The kind of readers who visit this website may have noticed that one of our heroes, Wendell Berry, made President Obama laugh right out loud the other day. Wendell recently received a National Humanities Medal in Washington, and when the President leaned forward to drape the award over Wendell’s shoulders, the two exchanged whispers and the President broke out in a huge grin. It is a wonderful picture and appeared in many newspapers. To be able to get the president of the United States to laugh like that in front of the whole world in these awful times… well, that’s a real accomplishment. I am not surprised, however. If you know Wendell, he can make very funny remarks at the most unexpected times. I asked him what he whispered to the president but he’s not talking. Says he can’t remember.

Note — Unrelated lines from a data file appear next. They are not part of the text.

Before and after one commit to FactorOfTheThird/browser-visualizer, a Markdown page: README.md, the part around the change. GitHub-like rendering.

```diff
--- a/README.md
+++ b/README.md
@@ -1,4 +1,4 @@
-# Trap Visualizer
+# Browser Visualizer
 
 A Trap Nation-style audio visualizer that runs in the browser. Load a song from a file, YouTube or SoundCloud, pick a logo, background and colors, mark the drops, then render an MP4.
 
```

Two other writers who received a National Humanities Medal this year were Joyce Carol Oates and Philip Roth. Jacques Barzun, the historian, got one too. This is top notch stuff, and I don’t know anyone who deserves the recognition more than Wendell. He is the hardest worker I know, traveling and giving speeches incessantly. He’s written 40 books so far and still manages to do a little farming with the help and support of his equally amazing wife, Tanya, and his son Den and daughter Mary and their families. His message, now and always, is that society is ignoring and abandoning ecological and economic common sense and we will pay for it. Is he right? Look around you.
All of us who read Wendell and cheer him on should feel more than a little hopeful over the honor he has received. In a way it means that what we all stand for and stump for is being recognized. Our “side,” so long a minority, so long a few voices crying in the desert, is finally being heard at the highest levels. Wendell is one of our finest writers and poets, but oh how hard it has been for an urban-centered art world to admit him into its circle. He is also one of our clearest thinkers on economics and ecology, but establishment defenders of high finance have a very hard time giving him any credit. After the banking debacle, they aren’t quite so uppity.

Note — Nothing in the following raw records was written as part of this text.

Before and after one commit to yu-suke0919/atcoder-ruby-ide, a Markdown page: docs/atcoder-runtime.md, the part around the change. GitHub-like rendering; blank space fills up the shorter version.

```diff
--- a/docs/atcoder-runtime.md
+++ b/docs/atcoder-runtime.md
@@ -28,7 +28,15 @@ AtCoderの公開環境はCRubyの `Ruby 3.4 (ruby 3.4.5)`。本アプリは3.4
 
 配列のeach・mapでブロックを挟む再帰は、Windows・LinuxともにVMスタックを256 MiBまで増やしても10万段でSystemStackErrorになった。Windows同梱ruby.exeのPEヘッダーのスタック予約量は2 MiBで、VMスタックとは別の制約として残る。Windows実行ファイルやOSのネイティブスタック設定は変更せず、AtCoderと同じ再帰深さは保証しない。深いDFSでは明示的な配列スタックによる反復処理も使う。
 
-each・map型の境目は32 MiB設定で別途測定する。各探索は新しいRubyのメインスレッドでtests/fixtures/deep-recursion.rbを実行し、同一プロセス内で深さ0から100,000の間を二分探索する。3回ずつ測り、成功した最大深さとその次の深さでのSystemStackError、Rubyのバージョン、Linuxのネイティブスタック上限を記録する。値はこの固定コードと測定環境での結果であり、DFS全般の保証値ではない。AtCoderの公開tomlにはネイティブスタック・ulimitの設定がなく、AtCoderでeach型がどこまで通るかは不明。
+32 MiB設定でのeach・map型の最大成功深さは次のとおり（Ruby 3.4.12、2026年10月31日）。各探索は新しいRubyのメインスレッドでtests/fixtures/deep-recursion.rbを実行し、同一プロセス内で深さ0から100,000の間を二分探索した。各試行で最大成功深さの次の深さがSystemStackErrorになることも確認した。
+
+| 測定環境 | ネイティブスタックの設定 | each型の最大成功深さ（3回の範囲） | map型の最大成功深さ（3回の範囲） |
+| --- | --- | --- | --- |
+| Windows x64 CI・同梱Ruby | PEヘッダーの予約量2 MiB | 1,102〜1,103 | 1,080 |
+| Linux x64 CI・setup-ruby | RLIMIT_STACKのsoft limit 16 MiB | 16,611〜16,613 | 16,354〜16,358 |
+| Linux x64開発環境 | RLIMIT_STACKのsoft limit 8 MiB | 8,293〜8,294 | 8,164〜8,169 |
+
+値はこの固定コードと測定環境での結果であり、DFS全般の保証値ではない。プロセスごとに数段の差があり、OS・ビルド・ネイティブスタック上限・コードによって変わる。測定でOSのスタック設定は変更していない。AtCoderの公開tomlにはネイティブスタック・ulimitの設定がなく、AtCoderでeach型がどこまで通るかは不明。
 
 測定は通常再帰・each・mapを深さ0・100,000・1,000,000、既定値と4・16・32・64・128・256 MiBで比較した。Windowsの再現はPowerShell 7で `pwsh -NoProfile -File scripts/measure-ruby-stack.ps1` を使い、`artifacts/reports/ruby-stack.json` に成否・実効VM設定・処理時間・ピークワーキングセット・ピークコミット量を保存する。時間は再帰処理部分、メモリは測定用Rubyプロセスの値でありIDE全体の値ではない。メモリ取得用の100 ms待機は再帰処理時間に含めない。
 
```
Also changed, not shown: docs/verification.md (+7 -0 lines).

After his meeting with President Obama, Wendell was invited before the Kentucky State Legislature to be honored officially for his contributions to society and to Kentucky. You have to understand how momentous that was. Kentucky is more or less ruled by the coal industry whose foremost critic has been Wendell Berry. Even the governor, who just a few weeks earlier refused to talk to Wendell about the way nature and human communities are being ruined by mountaintop removal for coal, voiced his admiration and respect— but did not mention the previous meeting in his office nor Wendell’s long letter to him afterwards.

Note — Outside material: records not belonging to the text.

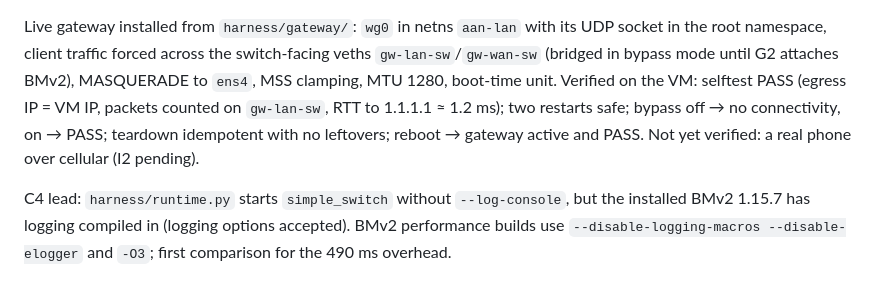
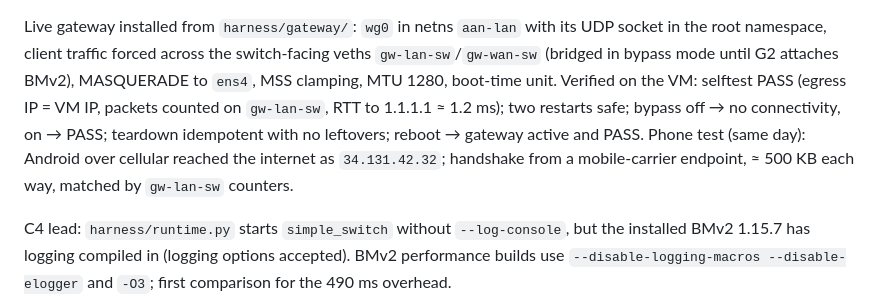
Before and after one commit to ShawShank-Devmption/AgentQOS, a Markdown page: docs/notebook.md, the part around the change. Drawn GitHub-style.

Commit message:
docs: I2 done — phone over cellular verified through the gateway's switch port
Co-Authored-By: Claude Opus 5.5 <noreply@anthropic.com>

```diff
--- a/docs/notebook.md
+++ b/docs/notebook.md
@@ -163,8 +163,9 @@ root namespace, client traffic forced across the switch-facing veths `gw-lan-sw`
 (bridged in bypass mode until G2 attaches BMv2), MASQUERADE to `ens4`, MSS clamping, MTU 1280,
 boot-time unit. Verified on the VM: selftest PASS (egress IP = VM IP, packets counted on
 `gw-lan-sw`, RTT to 1.1.1.1 ≈ 1.2 ms); two restarts safe; bypass off → no connectivity, on → PASS;
-teardown idempotent with no leftovers; reboot → gateway active and PASS. Not yet verified: a real
-phone over cellular (I2 pending).
+teardown idempotent with no leftovers; reboot → gateway active and PASS. Phone test (same day): Android
+over cellular reached the internet as `34.131.42.32`; handshake from a mobile-carrier endpoint,
+≈ 500 KB each way, matched by `gw-lan-sw` counters.
 
 C4 lead: `harness/runtime.py` starts `simple_switch` without `--log-console`, but the installed
 BMv2 1.15.7 has logging compiled in (logging options accepted). BMv2 performance builds use
```
Also changed, not shown: docs/demo_tasks.md (+2 -2 lines), docs/handoff_2026-10-31.md (+1 -2 lines).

If Wendell can make a pessimist like myself a little hopeful, then there is hope. But do you know what cheered me most about all this? After we had gabbed on the phone the other night, Wendell signed off by saying: “Well, I better quit– I still have to go the barn and check on the sheep. We’re into lambing now.”